For comparison we show the standardized version of the theoretically motivated threshold vector chosen above.

2. Rebalancing

i. Weighting

In the multi-class case you have to pass a vector of weights as long as the number of classes \(K\) to function makeWeightedClassesWrapper(). The weight vector can be tuned using function tuneParams().

Example-dependent misclassification costs

In case of example-dependent costs we have to create a special Task() via function makeCostSensTask(). For this purpose the feature values \(x\) and an \(n \times K\) cost matrix that contains the cost vectors for all \(n\) examples in the data set are required.

We use the iris (datasets::iris()) data and generate an artificial cost matrix (see Beygelzimer et al., 2005).

mlr provides several wrappers to turn regular classification or regression methods into Learner (makeLearner())s that can deal with example-dependent costs.

  • makeCostSensClassifWrapper() (wraps a classification Learner (makeLearner())): This is a naive approach where the costs are coerced into class labels by choosing the class label with minimum cost for each example.
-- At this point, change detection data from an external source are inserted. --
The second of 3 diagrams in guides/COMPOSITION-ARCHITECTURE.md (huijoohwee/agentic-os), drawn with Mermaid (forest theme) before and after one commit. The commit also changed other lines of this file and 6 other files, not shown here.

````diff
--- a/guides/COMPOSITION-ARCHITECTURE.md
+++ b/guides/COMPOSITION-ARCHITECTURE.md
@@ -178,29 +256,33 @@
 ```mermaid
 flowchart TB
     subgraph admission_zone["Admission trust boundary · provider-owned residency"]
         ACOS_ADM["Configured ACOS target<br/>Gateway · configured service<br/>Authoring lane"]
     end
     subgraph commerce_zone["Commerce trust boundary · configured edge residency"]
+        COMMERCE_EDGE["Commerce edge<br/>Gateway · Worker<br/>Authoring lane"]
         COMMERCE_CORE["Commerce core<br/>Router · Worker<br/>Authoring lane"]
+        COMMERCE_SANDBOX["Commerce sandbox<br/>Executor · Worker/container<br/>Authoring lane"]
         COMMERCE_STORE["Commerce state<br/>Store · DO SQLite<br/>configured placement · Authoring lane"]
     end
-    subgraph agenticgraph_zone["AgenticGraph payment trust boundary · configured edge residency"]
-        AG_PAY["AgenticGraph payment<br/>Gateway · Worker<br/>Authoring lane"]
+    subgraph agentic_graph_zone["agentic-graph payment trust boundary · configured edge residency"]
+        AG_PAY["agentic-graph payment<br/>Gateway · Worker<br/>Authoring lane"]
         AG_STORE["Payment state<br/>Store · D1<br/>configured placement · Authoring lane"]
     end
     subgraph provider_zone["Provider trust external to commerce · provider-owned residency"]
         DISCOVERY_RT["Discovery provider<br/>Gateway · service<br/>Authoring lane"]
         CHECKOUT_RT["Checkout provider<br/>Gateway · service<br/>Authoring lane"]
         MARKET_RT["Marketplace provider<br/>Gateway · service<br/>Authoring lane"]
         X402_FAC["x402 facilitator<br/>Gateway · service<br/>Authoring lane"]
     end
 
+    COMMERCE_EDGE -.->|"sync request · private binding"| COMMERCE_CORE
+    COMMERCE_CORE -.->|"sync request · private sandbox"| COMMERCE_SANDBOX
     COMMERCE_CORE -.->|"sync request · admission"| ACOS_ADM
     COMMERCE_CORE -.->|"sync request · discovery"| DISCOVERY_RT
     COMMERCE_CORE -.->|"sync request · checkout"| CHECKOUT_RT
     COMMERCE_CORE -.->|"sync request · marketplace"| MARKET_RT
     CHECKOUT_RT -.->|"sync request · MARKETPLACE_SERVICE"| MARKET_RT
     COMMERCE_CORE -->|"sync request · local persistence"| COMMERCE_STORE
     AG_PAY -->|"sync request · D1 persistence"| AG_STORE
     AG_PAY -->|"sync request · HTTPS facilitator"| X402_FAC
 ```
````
Then a regular classification method is used.
  • makeCostSensRegrWrapper() (wraps a regression Learner (makeLearner())): An individual regression model is fitted for the costs of each class. In the prediction step first the costs are predicted for all classes and then the class with the lowest predicted costs is selected.
  • makeCostSensWeightedPairsWrapper() (wraps a classification Learner (makeLearner())): This is also known as cost-sensitive one-vs-one (CS-OVO) and the most sophisticated of the currently supported methods. For each pair of classes, a binary classifier is fitted. For each observation the class label is defined as the element of the pair with minimal costs. During fitting, the observations are weighted with the absolute difference in costs. Prediction is performed by simple voting.

In the following example we use the third method. We create the wrapped Learner (makeLearner()) and train it on the CostSensTask(Task()) defined above.

The models corresponding to the individual pairs can be accessed by function getLearnerModel().

mlr provides some performance measures for example-specific cost-sensitive classification. In the following example we calculate the mean costs of the predicted class labels (meancosts) and the misclassification penalty (mcp). The latter measure is the average difference between the costs caused by the predicted class labels, i.e., meancosts, and the costs resulting from choosing the class with lowest cost for each observation. In order to compute these measures the costs for the test observations are required and therefore the Task() has to be passed to performance().